It’s August! August is my birthday month. For the first few years of my schooling, it represented pool parties and the last sweet sips of summer before the school year officially began.
For the past couple of years, however, August has been markedly tenser for reasons I don’t need to restate. As the new delta variant continues to spread without yet an end in sight, the new school year looms large ahead of us with a host of problems and unknowns.
- The permanent closings of many private schools in every state which, in the absence of government funds, did not survive. This means that fewer schools are available to accommodate a growing population of children needing a school, not to mention the plenty of personal space within said school needed for safety reasons;
- Vandalized, abandoned schools that do not have the funds to replace needed materials and are not ready to receive students;
- Public schools that were quite crowded before the pandemic, with their abilities to accommodate an influx of ex-private school students unspecified (I’m not optimistic);
- Many children who have simply left the school system.
Then, the big unknowns:
- When and how the delta variant will peter out;
- The extent to which children will suffer if and when they contract the delta variant;
- If teachers and school personnel who don’t accept the vaccine will be allowed to work;
- When vaccines for children will become available and whether or not students will be obliged to get them (as they are with other vaccines) in order to be in the classroom;
- At what point we’ll have enough space across public and private schools to accommodate children safely: other countries have shown how to do it, and a big piece of the puzzle is keeping them a certain amount of distance away from each other in ventilated areas. Does our current physical infrastructure make that possible?
The president, after not having set forth much of a plan regarding education during the past year and a half, has now said that “there are no risks” and has set August 30 as the day that all students should return to school. Though he’s cited a UNICEF study as evidence for the harm done to children by not being in school, I hesitate to get behind the effort at this particular moment in the pandemic, when cases have been increasing exponentially, mostly in younger unvaccinated people.
It’s also hard to cut through the noise when emotions are so high. Some of those high emotions are directed by the president himself, who insists that messages to be cautious about school openings are part of a “media conspiracy orchestrated by the opposition” — which is not the solid argument he thinks it is.
I would love to believe that sending our children back to school right now is absolutely the right decision. But where we are at this particular point in the pandemic — as well as our convoluted response to pretty much everything regarding it — gives me pause. After writing in favor of returning to the classroom, under our current circumstances I don’t feel so strongly.

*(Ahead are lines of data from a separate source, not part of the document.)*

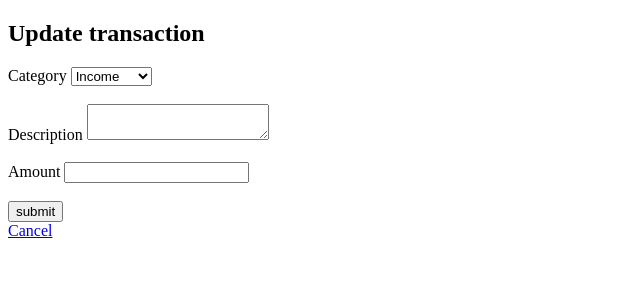
After one commit to levoski1/BizTracker, a Django app: template templates/tracker/update_view.html in a window 1280 px wide. The commit adds this page. Shown: the top 300 px of the page, without its empty margins (0-640 px from the left). Run offline with Django 5.2, Linux system fonts and the light colour scheme; the template is opened without the code that fills it, so the values that code supplies are empty.

Commit message:
feat{views.py}: Added new update and read views

```diff
--- a/accounts/views.py
+++ b/accounts/views.py
@@ -42,7 +42,8 @@ def register_view(request):
             return redirect('auth:register')
 
         else:
-            User.objects.create_user(username=username, email=email, password=password1)
+            user = User.objects.create_user(username=username, email=email, password=password1)
+            login(request, user)
             messages.success(request, 'Successfully registered.')
             return redirect('tracker:home')
 
--- a/templates/tracker/create_view.html
+++ b/templates/tracker/create_view.html
@@ -14,7 +14,7 @@
         <select name="category" >
             <option value="income">Income</option>
             <option value="expenses">Expenses</option>
-            <option value="dept">Dept</option>
+            <option value="debt">Dept</option>
         </select>
 
         <br><br>
--- a/templates/tracker/home.html
+++ b/templates/tracker/home.html
@@ -9,8 +9,8 @@
     <h2>This is Home Page</h2>
     <ul>
         <li> <a href="{% url 'tracker:create' %}">CREATE</a> </li>
-        <li> <a href="">READ</a> </li>
-        <li> <a href="">UPDATE</a> </li>
+        <li> <a href="{% url 'tracker:read' %}">READ</a> </li>
+        <li> <a href="{% url 'tracker:read' %}">UPDATE</a> </li>
         <li> <a href="">DELETE</a> </li>
     </ul>
 </body>
--- /dev/null
+++ b/templates/tracker/update_view.html
@@ -0,0 +1,34 @@
+<!DOCTYPE html>
+<html lang="en">
+<head>
+    <meta charset="UTF-8">
+    <meta name="viewport" content="width=device-width, initial-scale=1.0">
+    <title>update View</title>
+</head>
+<body>
+
+    <h2> Update transaction </h2>
+
+    <form action="" method="post">
+        {% csrf_token %}
+
+        <label>Category</label>
+        <select name="choice" required>
+            <option value="Income">Income</option>
+            <option value="expenses">Expenses</option>
+            <option value="debt">Debt</option>
+        </select> <br><br>
+
+        <label>Description</label>
+        <textarea name="description" required></textarea> <br><br>
+
+        <label>Amount</label>
+        <input type="number" step="0.01" name="amount" required> <br><br>
+
+        <input type="submit" value="submit">
+    </form>
+    <a href="{% url 'tracker:home' %}">Cancel</a>
+
+
+</body>
+</html>
--- a/tracker/urls.py
+++ b/tracker/urls.py
@@ -6,5 +6,7 @@ app_name = 'tracker'
 
 urlpatterns = [
     path('', views.index, name='home'),
-    path('create/', views.create_view, name='create'),
+    path('transaction/create/', views.create_view, name='create'),
+    path('transaction/read/', views.read_view,name='read'),
+    path('transaction/update/<int:transaction_id>/', views.update_view, name='update')
 ]
```
Also changed, not shown: templates/tracker/read_view.html (added, +16 -0 lines), tracker/views.py (+24 -2 lines).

Apparently, neither do approximately 58% of other people, according to El Financiero. But whether we feel sure about it or not, there are people that need childcare so that they can work; there are children that need a place to go to learn and to interact with others in a socially safe environment. I do not criticize anyone for sending their children to school or daycare because being able to do that is a built-in necessity of our modern society that few have the privilege to live without.
And if we want to keep advancing as a country, we can’t simply fail to educate our children indefinitely. Even the most privileged children have missed out on the benefits of schooling during this past year and half; even consistent online schooling in a beautiful house with parental support is not good enough.
But I would argue that, for those who are able, we should at least wait until this delta surge runs its course. Perhaps in the meantime we could focus on getting our schools’ physical infrastructure in place for when they do go back.
While I tend to roll my eyes at the many messages from panicked parents in WhatsApp groups equating the idea of sending one’s children back to school with being selfish and not caring if kids die, all those problems and unknowns I listed above have stopped me on the track I was hiking down for most of the previous year.
I feel unsure, and my gut now tells me to wait until things have calmed down at least a bit; promises from the president that “nothing bad will happen at all,” which is not something anyone can promise, make me even more nervous.
We’re still taking forever to vaccinate, and plenty of people are also refusing the vaccine. I wrote about that last week and received quite a few negative emails in response.
(If that was you, by the way, I don’t respond to emails calling me an idiot for “falling for CDC lies.” And to the guy who wrote me a 4,000-word thesis — thank you, but I’m a single mom with about five low-paid, strung-together gigs just trying to survive month to month; I just don’t have time to write a counter-thesis).
One guy — they were all guys, actually; they usually are — even told me that he’d never get the vaccine, even if Covid-19 were “100% lethal” because he was … against tyranny?
Whatever the reasons, and however valid or invalid they are, it’s clear to me that we’re not going to have enough people willingly participate in vaccination to get the herd immunity that would get us through this.
The pandemic is raging. It’s targeting younger people faster. Vaccines are being distributed much too slowly to a high-density population in the cultural habit of standing very close to one another at all times, and a sizable portion of the population is refusing to do their part.
I guess it’s time to hunker down for a little longer, people. After all this, what’s a little more misery?
Sarah DeVries is a writer and translator based in Xalapa, Veracruz. She can be reached through her website, sdevrieswritingandtranslating.com and her Patreon page.
Source: Mexico Daily News